▸ GOAL OF THE EXERCISE:
Within the lines below, find those that hold the string "totalPrice" and copy each one.

#### INFORMATION SUPPLIED ####

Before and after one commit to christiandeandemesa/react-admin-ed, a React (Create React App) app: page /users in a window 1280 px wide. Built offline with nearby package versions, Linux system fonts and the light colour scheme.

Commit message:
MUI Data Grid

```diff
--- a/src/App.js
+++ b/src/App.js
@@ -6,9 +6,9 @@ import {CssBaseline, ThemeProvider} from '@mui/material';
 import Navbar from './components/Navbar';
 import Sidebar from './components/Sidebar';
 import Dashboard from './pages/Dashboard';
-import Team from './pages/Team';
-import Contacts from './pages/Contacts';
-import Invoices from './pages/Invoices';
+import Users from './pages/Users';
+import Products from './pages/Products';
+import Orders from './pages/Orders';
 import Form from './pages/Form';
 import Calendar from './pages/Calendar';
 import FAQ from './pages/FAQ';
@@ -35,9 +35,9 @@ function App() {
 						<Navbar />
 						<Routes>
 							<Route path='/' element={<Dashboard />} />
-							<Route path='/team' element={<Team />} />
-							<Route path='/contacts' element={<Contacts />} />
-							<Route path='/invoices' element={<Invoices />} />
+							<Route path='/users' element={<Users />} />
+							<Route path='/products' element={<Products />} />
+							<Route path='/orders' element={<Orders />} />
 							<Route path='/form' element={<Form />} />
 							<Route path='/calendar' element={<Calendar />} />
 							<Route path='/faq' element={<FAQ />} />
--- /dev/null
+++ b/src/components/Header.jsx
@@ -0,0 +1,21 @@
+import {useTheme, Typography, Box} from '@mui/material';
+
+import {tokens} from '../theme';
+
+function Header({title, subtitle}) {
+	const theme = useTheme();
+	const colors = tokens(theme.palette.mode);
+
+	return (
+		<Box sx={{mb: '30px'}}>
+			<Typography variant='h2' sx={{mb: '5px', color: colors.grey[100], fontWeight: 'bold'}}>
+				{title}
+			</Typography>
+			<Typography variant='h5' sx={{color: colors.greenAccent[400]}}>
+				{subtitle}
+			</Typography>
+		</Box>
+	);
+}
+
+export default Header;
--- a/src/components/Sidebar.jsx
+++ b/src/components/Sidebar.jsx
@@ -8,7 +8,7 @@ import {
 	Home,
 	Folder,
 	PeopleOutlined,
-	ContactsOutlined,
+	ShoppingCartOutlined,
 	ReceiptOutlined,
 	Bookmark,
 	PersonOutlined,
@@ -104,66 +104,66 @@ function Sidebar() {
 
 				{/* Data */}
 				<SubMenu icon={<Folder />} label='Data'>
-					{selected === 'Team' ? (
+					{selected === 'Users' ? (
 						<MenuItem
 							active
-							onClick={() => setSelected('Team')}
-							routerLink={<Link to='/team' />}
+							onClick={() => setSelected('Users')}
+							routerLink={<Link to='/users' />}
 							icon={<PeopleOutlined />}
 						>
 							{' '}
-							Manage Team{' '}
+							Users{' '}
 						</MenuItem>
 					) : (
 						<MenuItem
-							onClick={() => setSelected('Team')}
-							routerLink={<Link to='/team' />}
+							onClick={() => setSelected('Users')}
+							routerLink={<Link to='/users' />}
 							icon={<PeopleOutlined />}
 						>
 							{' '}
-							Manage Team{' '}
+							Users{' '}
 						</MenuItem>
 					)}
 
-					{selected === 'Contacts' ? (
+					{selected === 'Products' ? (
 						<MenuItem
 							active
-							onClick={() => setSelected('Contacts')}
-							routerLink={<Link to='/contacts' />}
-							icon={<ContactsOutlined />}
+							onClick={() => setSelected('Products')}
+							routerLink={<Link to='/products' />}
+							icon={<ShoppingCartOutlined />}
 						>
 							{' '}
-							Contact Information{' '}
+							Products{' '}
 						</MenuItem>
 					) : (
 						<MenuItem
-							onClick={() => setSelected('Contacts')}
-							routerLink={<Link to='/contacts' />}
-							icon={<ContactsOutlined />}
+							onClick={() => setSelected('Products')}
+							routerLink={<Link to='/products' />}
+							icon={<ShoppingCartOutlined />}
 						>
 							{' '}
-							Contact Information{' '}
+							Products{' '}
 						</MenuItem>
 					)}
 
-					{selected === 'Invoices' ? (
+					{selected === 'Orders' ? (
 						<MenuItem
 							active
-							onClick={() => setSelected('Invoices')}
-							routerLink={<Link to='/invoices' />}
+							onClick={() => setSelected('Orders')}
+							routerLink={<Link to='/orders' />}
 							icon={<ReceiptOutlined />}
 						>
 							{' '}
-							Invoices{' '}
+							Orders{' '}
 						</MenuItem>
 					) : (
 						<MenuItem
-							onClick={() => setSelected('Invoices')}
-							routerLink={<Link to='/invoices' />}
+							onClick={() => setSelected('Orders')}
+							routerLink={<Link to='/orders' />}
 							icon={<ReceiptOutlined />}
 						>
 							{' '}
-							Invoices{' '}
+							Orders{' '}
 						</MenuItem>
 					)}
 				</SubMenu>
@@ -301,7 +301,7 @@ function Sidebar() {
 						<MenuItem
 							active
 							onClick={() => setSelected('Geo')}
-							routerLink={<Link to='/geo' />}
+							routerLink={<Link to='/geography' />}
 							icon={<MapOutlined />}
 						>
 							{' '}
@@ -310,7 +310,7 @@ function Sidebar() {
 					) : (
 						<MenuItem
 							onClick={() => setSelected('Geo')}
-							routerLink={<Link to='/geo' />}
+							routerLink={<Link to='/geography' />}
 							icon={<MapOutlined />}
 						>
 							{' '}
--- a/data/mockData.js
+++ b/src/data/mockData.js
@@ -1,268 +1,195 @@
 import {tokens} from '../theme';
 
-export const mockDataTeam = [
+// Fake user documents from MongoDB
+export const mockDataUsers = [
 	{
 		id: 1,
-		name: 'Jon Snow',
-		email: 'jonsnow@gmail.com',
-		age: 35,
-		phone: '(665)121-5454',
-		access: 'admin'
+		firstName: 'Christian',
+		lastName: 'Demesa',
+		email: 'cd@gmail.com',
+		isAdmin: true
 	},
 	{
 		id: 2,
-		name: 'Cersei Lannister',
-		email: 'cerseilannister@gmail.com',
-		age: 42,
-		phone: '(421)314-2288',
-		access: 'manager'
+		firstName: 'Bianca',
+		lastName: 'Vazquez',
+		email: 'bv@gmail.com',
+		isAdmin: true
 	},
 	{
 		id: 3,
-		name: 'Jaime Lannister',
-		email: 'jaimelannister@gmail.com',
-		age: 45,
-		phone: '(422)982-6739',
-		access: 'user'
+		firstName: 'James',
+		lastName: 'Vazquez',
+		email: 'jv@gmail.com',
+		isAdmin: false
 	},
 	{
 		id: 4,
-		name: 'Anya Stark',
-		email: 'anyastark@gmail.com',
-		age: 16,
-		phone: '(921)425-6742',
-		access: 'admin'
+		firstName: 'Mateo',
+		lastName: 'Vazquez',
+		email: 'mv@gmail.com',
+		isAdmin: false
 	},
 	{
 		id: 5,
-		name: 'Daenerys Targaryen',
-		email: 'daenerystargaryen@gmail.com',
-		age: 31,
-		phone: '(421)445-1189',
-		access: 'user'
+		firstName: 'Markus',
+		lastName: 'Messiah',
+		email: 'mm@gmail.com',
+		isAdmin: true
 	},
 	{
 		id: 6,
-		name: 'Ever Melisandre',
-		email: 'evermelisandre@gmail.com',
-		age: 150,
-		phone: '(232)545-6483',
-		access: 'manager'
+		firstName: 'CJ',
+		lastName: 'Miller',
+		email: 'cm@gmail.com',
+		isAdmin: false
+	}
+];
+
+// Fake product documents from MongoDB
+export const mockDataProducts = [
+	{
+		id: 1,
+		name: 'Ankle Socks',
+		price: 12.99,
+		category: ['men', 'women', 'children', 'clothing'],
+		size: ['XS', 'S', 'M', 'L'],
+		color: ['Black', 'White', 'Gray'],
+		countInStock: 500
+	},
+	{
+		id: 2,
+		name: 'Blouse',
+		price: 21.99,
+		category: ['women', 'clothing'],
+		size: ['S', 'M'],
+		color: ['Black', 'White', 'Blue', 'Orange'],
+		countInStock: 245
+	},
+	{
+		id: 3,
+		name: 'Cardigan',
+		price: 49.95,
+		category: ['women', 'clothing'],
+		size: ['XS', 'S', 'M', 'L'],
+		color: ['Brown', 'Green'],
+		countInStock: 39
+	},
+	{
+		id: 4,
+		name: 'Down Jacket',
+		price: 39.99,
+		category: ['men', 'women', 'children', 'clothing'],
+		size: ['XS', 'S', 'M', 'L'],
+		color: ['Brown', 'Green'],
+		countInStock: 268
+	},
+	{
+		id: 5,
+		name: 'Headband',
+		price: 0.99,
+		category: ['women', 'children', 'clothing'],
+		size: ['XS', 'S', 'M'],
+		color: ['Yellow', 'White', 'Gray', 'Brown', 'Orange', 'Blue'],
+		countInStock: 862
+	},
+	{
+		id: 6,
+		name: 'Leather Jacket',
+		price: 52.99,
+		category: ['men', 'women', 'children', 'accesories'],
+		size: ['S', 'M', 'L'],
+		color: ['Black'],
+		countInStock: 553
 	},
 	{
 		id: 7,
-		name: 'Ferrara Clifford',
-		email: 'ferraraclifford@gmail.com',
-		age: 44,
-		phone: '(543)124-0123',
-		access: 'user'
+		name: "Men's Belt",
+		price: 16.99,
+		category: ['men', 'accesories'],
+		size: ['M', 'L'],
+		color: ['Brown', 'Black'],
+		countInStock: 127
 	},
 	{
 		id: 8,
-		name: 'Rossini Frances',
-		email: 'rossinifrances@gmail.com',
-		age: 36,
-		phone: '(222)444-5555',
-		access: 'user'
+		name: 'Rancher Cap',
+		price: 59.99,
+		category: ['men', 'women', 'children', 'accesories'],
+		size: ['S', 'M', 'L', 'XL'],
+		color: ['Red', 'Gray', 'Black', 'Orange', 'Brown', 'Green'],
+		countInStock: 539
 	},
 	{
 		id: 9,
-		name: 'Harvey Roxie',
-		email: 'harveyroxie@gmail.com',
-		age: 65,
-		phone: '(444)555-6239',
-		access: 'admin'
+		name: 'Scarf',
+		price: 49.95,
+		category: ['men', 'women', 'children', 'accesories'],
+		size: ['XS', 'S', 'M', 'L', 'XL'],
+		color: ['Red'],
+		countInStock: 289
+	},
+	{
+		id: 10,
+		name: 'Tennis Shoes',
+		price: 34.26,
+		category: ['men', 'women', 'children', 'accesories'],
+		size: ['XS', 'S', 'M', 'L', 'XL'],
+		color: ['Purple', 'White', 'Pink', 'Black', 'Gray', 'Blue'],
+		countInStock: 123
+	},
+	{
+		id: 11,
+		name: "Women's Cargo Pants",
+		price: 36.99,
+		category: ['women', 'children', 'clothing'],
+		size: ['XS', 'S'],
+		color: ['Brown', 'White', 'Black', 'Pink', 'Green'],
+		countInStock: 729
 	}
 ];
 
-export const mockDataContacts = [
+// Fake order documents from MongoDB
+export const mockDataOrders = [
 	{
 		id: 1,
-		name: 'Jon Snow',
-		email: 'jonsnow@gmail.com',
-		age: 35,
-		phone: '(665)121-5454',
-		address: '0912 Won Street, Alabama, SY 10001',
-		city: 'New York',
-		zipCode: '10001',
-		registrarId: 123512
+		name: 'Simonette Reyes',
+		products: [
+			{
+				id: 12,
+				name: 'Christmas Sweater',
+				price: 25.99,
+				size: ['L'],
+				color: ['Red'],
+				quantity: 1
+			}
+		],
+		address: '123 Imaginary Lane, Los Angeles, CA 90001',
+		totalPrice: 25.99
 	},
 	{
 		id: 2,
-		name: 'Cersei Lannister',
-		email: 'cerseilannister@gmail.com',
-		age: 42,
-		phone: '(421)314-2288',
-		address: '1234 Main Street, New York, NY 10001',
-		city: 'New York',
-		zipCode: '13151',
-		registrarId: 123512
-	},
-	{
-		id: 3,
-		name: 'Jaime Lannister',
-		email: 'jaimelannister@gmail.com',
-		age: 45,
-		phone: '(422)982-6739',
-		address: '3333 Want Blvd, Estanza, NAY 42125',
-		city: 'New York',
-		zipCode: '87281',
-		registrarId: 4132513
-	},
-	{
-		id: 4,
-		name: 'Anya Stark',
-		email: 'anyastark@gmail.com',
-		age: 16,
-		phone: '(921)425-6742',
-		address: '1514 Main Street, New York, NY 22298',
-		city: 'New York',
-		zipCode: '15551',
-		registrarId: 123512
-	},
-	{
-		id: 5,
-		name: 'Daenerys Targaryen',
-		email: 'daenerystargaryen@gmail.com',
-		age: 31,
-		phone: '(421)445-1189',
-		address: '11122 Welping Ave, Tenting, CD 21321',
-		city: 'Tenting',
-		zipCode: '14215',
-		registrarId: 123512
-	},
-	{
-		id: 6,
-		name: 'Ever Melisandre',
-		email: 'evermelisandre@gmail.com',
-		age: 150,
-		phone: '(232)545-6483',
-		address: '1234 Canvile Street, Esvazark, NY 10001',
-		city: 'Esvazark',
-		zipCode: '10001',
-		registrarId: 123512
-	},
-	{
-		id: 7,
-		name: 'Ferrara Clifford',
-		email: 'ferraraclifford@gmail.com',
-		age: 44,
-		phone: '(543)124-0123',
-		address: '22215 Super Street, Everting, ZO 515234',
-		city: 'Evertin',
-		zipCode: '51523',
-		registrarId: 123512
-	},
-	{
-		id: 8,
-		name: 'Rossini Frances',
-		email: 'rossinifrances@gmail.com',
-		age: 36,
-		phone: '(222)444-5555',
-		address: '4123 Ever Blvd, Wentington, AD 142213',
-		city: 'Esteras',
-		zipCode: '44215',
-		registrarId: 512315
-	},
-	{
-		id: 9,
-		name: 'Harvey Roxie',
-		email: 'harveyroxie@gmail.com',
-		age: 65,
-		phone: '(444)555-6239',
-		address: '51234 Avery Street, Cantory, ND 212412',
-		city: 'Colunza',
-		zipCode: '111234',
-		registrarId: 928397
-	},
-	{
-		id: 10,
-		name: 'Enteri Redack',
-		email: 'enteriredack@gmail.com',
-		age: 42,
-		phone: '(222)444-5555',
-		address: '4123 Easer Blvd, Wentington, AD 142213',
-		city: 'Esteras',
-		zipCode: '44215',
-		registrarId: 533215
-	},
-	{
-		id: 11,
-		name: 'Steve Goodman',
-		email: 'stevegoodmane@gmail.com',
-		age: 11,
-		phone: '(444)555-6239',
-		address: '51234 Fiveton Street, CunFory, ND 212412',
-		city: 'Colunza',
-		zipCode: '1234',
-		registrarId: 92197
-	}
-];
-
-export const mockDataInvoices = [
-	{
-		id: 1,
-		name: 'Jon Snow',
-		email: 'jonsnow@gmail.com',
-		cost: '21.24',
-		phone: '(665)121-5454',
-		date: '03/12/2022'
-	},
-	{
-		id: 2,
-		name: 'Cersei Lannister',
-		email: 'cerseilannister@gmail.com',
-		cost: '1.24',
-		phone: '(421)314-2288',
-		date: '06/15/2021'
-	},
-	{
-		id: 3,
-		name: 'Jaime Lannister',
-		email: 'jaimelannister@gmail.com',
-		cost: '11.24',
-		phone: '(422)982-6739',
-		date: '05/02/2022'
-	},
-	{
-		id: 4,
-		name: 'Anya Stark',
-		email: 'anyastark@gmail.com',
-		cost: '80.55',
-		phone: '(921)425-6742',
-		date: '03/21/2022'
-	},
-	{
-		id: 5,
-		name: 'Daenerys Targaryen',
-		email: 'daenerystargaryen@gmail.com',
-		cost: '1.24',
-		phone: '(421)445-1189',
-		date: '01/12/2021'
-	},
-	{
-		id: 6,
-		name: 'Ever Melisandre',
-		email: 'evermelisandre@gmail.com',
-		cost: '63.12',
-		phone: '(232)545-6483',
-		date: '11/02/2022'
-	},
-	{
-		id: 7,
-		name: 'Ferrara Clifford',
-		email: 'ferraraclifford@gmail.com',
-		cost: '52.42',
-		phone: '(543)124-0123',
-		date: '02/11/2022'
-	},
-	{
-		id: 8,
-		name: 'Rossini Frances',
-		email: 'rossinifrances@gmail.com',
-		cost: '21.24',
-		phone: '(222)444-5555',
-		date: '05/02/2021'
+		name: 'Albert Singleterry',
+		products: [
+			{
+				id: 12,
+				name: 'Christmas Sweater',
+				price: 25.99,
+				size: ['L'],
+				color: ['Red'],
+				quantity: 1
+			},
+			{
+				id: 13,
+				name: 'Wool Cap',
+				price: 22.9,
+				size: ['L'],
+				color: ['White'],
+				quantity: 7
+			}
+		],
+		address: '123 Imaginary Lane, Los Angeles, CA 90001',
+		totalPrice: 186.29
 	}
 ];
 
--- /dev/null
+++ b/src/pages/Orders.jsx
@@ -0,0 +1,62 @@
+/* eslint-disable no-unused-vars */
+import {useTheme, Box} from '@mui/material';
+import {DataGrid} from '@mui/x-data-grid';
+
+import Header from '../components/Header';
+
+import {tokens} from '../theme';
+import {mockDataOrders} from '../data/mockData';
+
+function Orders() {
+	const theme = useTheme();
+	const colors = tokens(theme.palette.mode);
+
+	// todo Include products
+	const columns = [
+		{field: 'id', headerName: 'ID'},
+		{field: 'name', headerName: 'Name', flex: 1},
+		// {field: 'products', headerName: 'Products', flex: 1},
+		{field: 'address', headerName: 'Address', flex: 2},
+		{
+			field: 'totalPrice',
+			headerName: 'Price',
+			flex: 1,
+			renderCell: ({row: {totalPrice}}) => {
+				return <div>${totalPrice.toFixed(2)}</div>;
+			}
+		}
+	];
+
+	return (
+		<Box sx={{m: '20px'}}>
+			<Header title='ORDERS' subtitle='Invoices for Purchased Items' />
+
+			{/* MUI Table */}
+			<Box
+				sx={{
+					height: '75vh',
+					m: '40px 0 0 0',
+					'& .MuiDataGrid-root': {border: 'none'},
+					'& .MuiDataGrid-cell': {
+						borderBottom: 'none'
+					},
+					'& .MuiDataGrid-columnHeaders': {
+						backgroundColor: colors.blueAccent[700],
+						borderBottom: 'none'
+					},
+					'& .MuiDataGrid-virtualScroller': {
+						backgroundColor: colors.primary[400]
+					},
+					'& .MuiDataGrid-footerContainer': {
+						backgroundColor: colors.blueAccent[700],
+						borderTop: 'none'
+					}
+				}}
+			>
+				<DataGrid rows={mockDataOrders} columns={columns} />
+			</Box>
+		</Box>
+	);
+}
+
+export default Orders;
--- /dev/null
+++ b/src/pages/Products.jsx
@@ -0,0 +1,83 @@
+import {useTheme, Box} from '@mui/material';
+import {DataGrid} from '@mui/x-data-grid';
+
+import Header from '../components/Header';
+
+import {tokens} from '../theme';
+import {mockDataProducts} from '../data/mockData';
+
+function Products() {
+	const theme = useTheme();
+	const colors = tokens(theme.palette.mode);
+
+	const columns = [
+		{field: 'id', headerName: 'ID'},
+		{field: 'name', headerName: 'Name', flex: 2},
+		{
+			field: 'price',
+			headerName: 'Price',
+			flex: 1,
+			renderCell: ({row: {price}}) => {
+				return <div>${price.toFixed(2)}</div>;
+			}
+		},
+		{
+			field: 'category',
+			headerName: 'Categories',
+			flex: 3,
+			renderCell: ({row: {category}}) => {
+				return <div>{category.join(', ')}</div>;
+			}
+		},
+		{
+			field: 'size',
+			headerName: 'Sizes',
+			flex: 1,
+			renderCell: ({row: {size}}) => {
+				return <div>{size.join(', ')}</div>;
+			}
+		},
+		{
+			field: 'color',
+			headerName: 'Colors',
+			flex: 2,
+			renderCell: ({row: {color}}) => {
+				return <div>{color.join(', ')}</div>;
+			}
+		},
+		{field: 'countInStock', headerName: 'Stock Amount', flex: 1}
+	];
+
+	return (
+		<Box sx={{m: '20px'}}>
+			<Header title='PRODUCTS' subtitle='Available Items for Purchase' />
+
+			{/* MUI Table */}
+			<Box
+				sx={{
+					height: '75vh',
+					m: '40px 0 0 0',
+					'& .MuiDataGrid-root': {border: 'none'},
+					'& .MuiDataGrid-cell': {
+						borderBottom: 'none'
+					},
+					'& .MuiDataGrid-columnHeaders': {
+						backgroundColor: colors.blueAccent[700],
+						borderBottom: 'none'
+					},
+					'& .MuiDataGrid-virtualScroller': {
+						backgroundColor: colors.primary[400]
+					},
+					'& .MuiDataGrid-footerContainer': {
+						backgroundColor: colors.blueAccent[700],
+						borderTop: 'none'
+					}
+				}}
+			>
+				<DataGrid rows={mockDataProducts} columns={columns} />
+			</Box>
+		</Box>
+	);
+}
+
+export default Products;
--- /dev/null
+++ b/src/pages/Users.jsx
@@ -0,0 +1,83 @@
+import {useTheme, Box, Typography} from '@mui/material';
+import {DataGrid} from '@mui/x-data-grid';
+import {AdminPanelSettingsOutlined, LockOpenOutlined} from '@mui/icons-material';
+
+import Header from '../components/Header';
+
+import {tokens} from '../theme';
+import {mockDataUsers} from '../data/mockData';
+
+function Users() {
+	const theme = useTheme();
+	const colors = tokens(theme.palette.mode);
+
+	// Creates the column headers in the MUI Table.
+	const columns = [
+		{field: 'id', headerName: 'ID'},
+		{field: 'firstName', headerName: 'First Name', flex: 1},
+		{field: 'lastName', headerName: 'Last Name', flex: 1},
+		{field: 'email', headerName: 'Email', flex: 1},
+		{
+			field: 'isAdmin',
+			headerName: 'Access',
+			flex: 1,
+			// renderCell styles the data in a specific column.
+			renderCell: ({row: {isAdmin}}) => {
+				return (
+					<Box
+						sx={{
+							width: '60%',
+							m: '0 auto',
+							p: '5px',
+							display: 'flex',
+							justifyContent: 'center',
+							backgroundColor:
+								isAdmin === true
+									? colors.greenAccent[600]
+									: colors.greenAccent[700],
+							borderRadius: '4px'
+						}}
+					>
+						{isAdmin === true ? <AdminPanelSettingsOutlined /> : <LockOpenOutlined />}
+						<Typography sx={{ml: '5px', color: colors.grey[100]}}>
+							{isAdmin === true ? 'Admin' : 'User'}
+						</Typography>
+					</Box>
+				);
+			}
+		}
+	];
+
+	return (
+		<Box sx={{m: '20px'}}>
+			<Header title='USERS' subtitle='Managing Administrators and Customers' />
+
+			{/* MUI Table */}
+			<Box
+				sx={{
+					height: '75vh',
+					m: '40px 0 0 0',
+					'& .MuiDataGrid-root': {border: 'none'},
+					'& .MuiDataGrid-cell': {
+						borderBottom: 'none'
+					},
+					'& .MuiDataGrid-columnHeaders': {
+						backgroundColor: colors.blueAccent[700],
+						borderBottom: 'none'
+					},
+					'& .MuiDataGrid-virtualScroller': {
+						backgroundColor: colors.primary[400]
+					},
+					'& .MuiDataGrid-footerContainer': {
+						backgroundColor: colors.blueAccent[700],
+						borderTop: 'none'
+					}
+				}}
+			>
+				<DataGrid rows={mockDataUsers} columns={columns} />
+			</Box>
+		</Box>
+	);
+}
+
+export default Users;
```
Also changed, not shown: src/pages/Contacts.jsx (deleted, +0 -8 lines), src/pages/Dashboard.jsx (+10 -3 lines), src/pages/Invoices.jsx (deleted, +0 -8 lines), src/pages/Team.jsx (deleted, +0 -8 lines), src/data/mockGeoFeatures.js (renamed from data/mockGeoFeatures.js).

####

▸ TASK OUTPUT:
+		totalPrice: 25.99
+		totalPrice: 186.29
+			field: 'totalPrice',
+			renderCell: ({row: {totalPrice}}) => {
+				return <div>${totalPrice.toFixed(2)}</div>;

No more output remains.